I mean issues in a person's life like: what's the meaning of it? Or, what to do with it?

The example I'm really thinking of is longevity. "But what in the world," conservatives ask, "will people do with all that time in their lives?" I can't reproduce the horror, rebuke and utter puzzlement with which this question is asked, but that's the mix.

Deciding what life means and what to do with it is a tough one. The Existentialists came up with descriptions of the human condition that sound like horror movie scripts, captions for The Scream, or lists of imbalances of the bodily humors. The Void is scary enough that it's possible to understand why, when the prospect of more healthy lifespan is opened up, some people's first focus is on the associated voidspan.

But people horrified in this way probably haven't solved (any more than I have) the problem for life as they previously knew it, either. Technology, change and the future aren't central to the question, they merely disturb the rug. That cloud of dust, it's old dust-- it's the spiritual.

The X in "it's the X" was originally Content. Amidst new things like interactive software, hypertext, web pages, animated GIFs-- no wait-- Flash! and so forth, it's easy for a designer, an author, a company, a culture, to get lost in the technology aisle, shopping for and pasting together bits of glitter. Sometimes communicators need to be reminded that they're supposed to be getting Content across. Lately a mutant ideal says that Web 2.0 is about Community, stupid. This requires a shift from Content gear, but you see the pattern.

So by analogy, technology is only stuff to support, or stuff that distracts from... life, but what is life supposed to be?

This post isn't about answering questions like that, it's to say that existential or spiritual questions belong to us as individuals and belong in our lives. Facing The Void isn't a mistake, an imposition, a fault, or a wrong turn. It's having a seat at the table, being a player in a game whose score isn't settled. Neither technology, nor a lack of technology, nor external restriction on technology answers spiritual questions.

What I'm getting at is that "we," in any collective way, can't make spiritual choices for us, the individuals. If the issue is spiritual, then "we" have no business making decisions for us. Nor are we as people who steer technologies or policies of any sort responsible for including spiritual solution-packs with each new turn. Spiritual questions are real but personal.

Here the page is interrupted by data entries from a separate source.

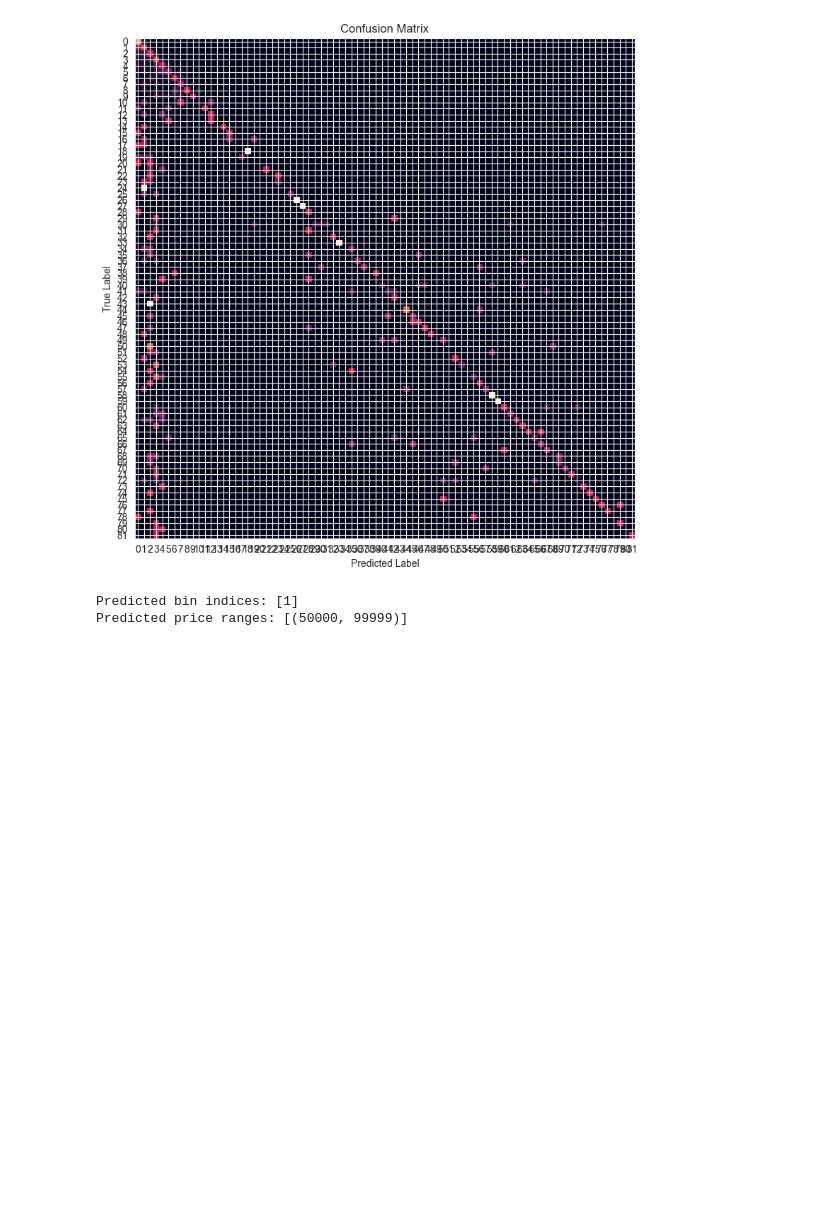
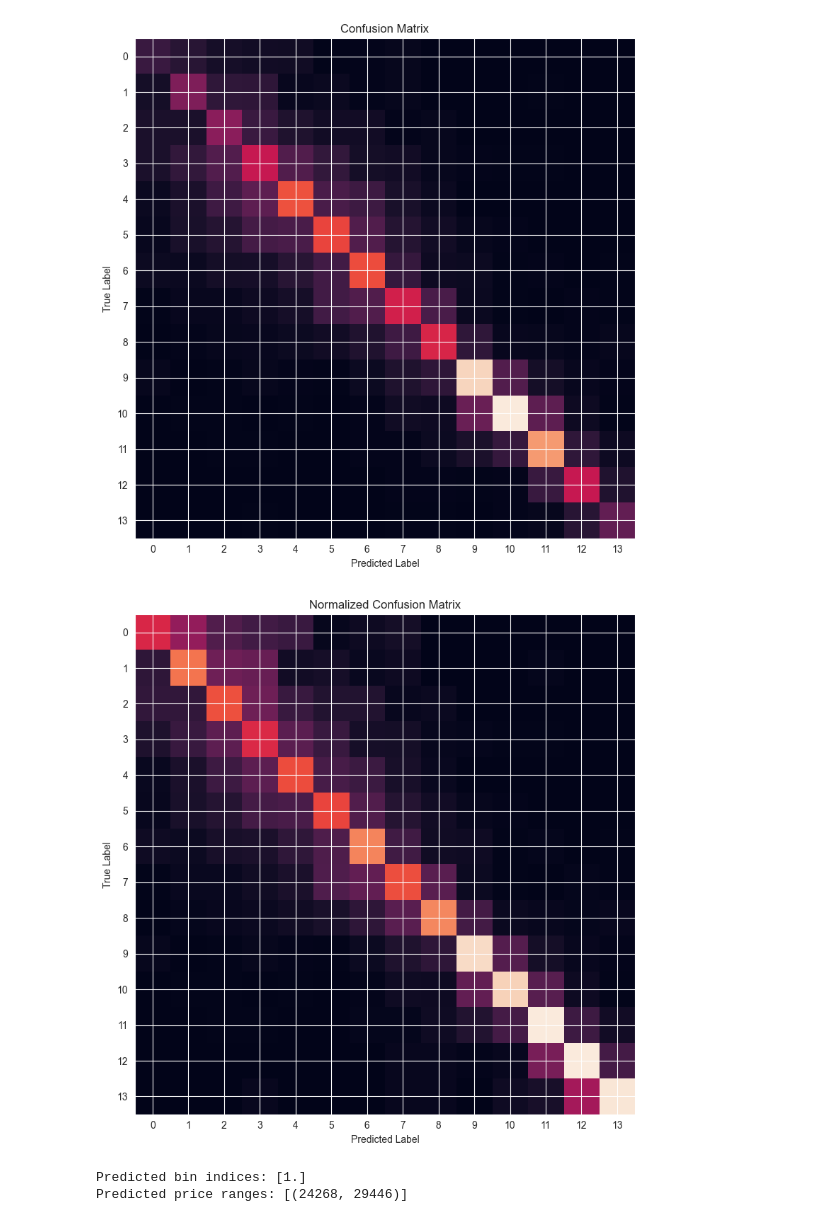
Before and after one commit to Advanced-Data-Mining/Otomoto_data_mining, a Jupyter notebook: models/tfidf_model.ipynb, the cells around one changed output. Drawn from its saved outputs; the diff is of its cells as text; code cells hidden in the pictures; blank space fills up the shorter version.

Commit message:
update tfidf model

```diff
--- a/models/tfidf_model.ipynb
+++ b/models/tfidf_model.ipynb
@@ -11,10 +44,7 @@ from utils.data_utils import preprocessing, custom_train_test_split
 # %%
+X_train, X_test, y_train, y_test = custom_train_test_split(df, log_bins, test_size=0.2, random_state=42)
 
-
-
-df = pd.read_csv('../cleaned_data.csv', sep=';')
-df, bins = preprocessing(df, 50_000)
-# print(df.head())
-# print(bins)
-X_train, X_test, y_train, y_test = custom_train_test_split(df, 10)
+print(df.describe().apply(lambda s: s.apply('{0:.5f}'.format)))
+print(df.head())
+print(y_test)
 # %% [output]
@@ -24,11 +68,18 @@ Number of classes after filtering: 82
 # %%
+from sklearn.decomposition import TruncatedSVD
+
+with open("../utils/polish_stopwords.txt", "r") as f:
+    polish_stopwords = [word.strip() for word in f]   # <- LIST, not SET
+
 # --- 5) pipeline (TFIDF ONLY) ---
 pipeline = Pipeline([
     ("tfidf", TfidfVectorizer(
         max_features=30000,
         ngram_range=(1,2),
-        min_df=2
+        min_df=2,
+        stop_words=polish_stopwords
     )),
+    ("svd", TruncatedSVD(n_components=200, random_state=42)),
     ("clf", DecisionTreeClassifier(random_state=42))
 ])
 # %%
@@ -107,43 +192,25 @@ Test accuracy: 0.6551099025606164
 # %%
+from utils.data_utils import plot_cm
+cm, cm_normalized = generate_cm(y_test, y_pred)
 
-# --- PLOT ---
-plt.figure(figsize=(8, 8))
-plt.imshow(cm_normalized, interpolation='nearest')
-plt.title("Confusion Matrix")
-plt.xlabel("Predicted Label")
-plt.ylabel("True Label")
-
-# # add numbers inside cells
-# for i in range(min(cm_normalized.shape[0],100)):
-#     for j in range(min(cm_normalized.shape[1],100)):
-#         plt.text(j, i, str(cm_normalized[i, j]),
-#                  ha="center", va="center")
-
-# ticks
-plt.xticks(np.arange(cm_normalized.shape[1]))
-plt.yticks(np.arange(cm_normalized.shape[0]))
-
-plt.tight_layout()
-
-# save figure
-plt.savefig("confusion_matrix.png", dpi=150)
-
-# show plot
-plt.show()
+plot_cm(cm, title="Confusion Matrix")
+plot_cm(cm_normalized, title="Normalized Confusion Matrix")
 # %% [output]
-[figure, old version]
+[figure, new version]
+[figure, added]
 # %%
 # --- 8) helper: convert predicted bin index to price range ---
 def bin_to_range(bins, bin_idx):
+    bin_idx = int(bin_idx)  # ensure integer
     low = int(bins[bin_idx])
-    high = int(bins[bin_idx+1] - 1)
+    high = int(bins[bin_idx + 1] - 1)
     return (low, high)
 
 # predict for new descriptions
 new_descriptions = ["Excellent condition car, hardly used, my favourite BMW car I've ever had."]
-pred_bins = best_model.predict(new_descriptions)
+pred_bins = best_model.predict(new_descriptions).ravel()  # ensures 1D array
 print("Predicted bin indices:", pred_bins)
-print("Predicted price ranges:", [bin_to_range(bins, b) for b in pred_bins])
+print("Predicted price ranges:", [bin_to_range(log_bins, b) for b in pred_bins])
 # %% [output]
-Predicted bin indices: [1]
-Predicted price ranges: [(50000, 99999)]
+Predicted bin indices: [1.]
+Predicted price ranges: [(24268, 29446)]
```
Also changed, not shown: parts of 7 cells of this notebook, 1 other file.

The horror at new choices implies that life is a cruise that technologists and policymakers are in charge of, and that it's unfair to change the options available once the cruise is already in progress, since the new situation might not match the passengers' expectations. But life was never for anyone to plan for-- or promise to-- anyone else. The teeth-gnashing reality of spiritual uncertainty should remind us that finding meaning, or creating meaning in life is our right as individuals, one that no one else can give, take away or buffer.

The fact that nonaggressive things you do in your life may open up unexpected possibilities in my life, is part of God's own cruise package for a world with more than one passenger. I don't think the trip would be worthwhile if it weren't so.